◆ **Task brief**
Could you restate the data word for word and drop the pictures?

◆ **Dataset records**
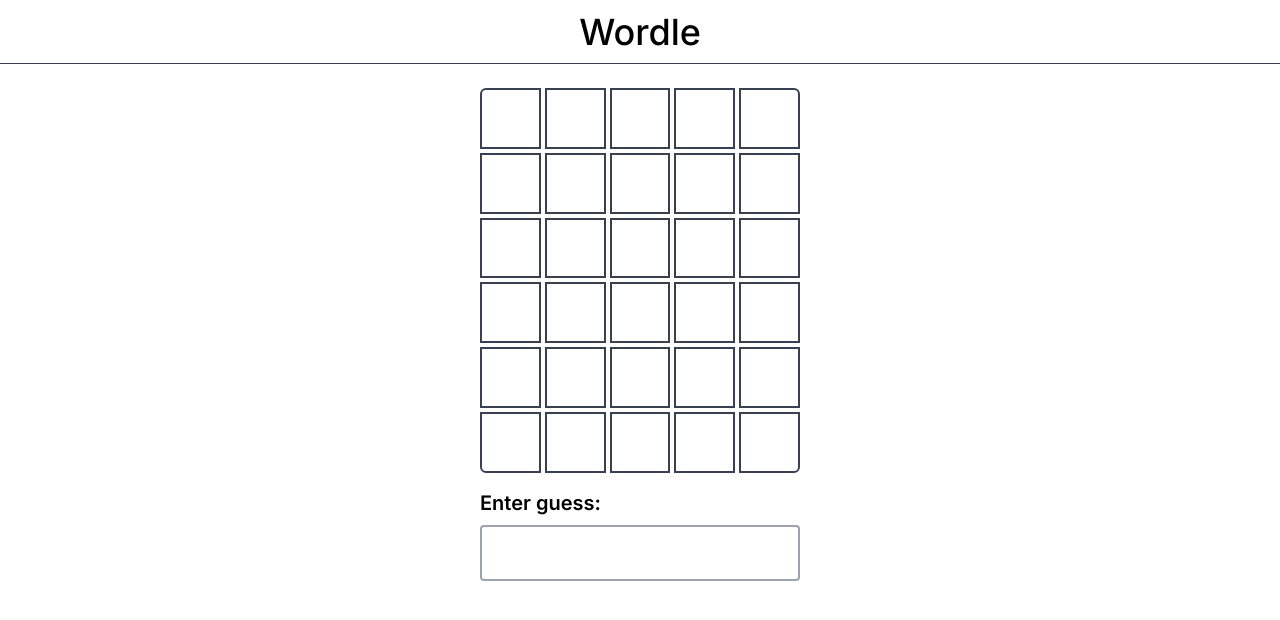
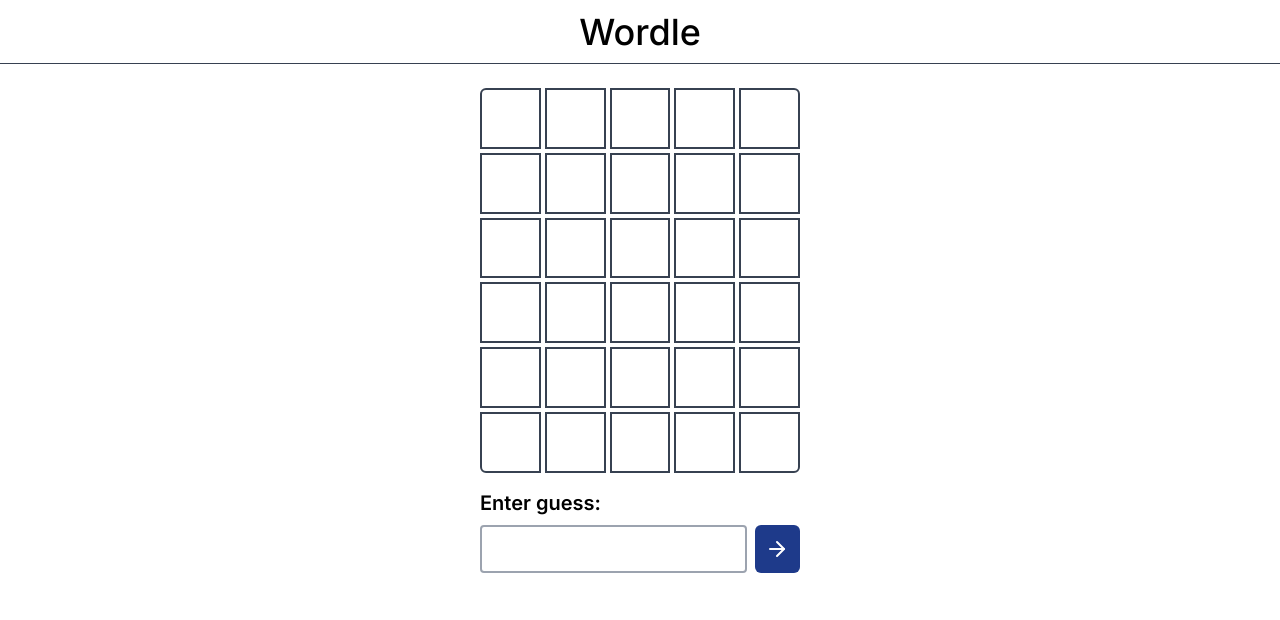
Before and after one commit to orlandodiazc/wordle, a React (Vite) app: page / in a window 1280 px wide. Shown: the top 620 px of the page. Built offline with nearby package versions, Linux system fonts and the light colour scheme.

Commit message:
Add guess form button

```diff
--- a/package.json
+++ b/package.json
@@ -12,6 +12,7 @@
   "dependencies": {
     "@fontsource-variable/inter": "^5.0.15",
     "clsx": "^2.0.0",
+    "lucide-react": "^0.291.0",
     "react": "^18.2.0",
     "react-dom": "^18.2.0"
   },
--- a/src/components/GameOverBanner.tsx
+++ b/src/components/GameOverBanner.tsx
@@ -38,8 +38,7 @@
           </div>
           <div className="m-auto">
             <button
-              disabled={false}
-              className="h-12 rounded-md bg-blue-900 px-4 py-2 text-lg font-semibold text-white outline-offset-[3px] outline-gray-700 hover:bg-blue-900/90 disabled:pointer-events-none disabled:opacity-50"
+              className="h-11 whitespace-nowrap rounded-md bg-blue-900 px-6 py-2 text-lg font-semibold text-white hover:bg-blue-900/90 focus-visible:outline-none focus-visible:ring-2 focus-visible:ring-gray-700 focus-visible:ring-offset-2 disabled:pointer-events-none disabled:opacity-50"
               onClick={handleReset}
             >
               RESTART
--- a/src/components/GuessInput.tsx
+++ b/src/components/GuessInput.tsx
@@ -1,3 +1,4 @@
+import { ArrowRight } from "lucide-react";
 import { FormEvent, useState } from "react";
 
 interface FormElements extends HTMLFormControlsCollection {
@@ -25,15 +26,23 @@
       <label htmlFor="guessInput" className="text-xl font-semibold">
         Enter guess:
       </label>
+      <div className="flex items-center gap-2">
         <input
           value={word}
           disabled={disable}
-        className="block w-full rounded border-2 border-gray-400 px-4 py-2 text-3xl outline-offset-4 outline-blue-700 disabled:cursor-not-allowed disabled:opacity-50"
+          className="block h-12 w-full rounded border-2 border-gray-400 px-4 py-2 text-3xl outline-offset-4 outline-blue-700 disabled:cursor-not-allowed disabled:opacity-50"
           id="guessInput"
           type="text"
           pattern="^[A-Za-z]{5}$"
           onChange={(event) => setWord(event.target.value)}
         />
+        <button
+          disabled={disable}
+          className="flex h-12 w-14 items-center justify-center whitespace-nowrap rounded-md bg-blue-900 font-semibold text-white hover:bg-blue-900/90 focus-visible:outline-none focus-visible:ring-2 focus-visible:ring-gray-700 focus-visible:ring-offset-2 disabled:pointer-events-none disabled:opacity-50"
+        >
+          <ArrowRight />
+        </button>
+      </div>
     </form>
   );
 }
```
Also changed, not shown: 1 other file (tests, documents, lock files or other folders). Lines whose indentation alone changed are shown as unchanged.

◆ **Exercise result**
Before and after one commit to orlandodiazc/wordle, a React (Vite) app: page / in a window 1280 px wide. Shown: the top 620 px of the page. Built offline with nearby package versions, Linux system fonts and the light colour scheme.

Commit message:
Add guess form button

```diff
--- a/package.json
+++ b/package.json
@@ -12,6 +12,7 @@
   "dependencies": {
     "@fontsource-variable/inter": "^5.0.15",
     "clsx": "^2.0.0",
+    "lucide-react": "^0.291.0",
     "react": "^18.2.0",
     "react-dom": "^18.2.0"
   },
--- a/src/components/GameOverBanner.tsx
+++ b/src/components/GameOverBanner.tsx
@@ -38,8 +38,7 @@
           </div>
           <div className="m-auto">
             <button
-              disabled={false}
-              className="h-12 rounded-md bg-blue-900 px-4 py-2 text-lg font-semibold text-white outline-offset-[3px] outline-gray-700 hover:bg-blue-900/90 disabled:pointer-events-none disabled:opacity-50"
+              className="h-11 whitespace-nowrap rounded-md bg-blue-900 px-6 py-2 text-lg font-semibold text-white hover:bg-blue-900/90 focus-visible:outline-none focus-visible:ring-2 focus-visible:ring-gray-700 focus-visible:ring-offset-2 disabled:pointer-events-none disabled:opacity-50"
               onClick={handleReset}
             >
               RESTART
--- a/src/components/GuessInput.tsx
+++ b/src/components/GuessInput.tsx
@@ -1,3 +1,4 @@
+import { ArrowRight } from "lucide-react";
 import { FormEvent, useState } from "react";
 
 interface FormElements extends HTMLFormControlsCollection {
@@ -25,15 +26,23 @@
       <label htmlFor="guessInput" className="text-xl font-semibold">
         Enter guess:
       </label>
+      <div className="flex items-center gap-2">
         <input
           value={word}
           disabled={disable}
-        className="block w-full rounded border-2 border-gray-400 px-4 py-2 text-3xl outline-offset-4 outline-blue-700 disabled:cursor-not-allowed disabled:opacity-50"
+          className="block h-12 w-full rounded border-2 border-gray-400 px-4 py-2 text-3xl outline-offset-4 outline-blue-700 disabled:cursor-not-allowed disabled:opacity-50"
           id="guessInput"
           type="text"
           pattern="^[A-Za-z]{5}$"
           onChange={(event) => setWord(event.target.value)}
         />
+        <button
+          disabled={disable}
+          className="flex h-12 w-14 items-center justify-center whitespace-nowrap rounded-md bg-blue-900 font-semibold text-white hover:bg-blue-900/90 focus-visible:outline-none focus-visible:ring-2 focus-visible:ring-gray-700 focus-visible:ring-offset-2 disabled:pointer-events-none disabled:opacity-50"
+        >
+          <ArrowRight />
+        </button>
+      </div>
     </form>
   );
 }
```
Also changed, not shown: 1 other file (tests, documents, lock files or other folders). Lines whose indentation alone changed are shown as unchanged.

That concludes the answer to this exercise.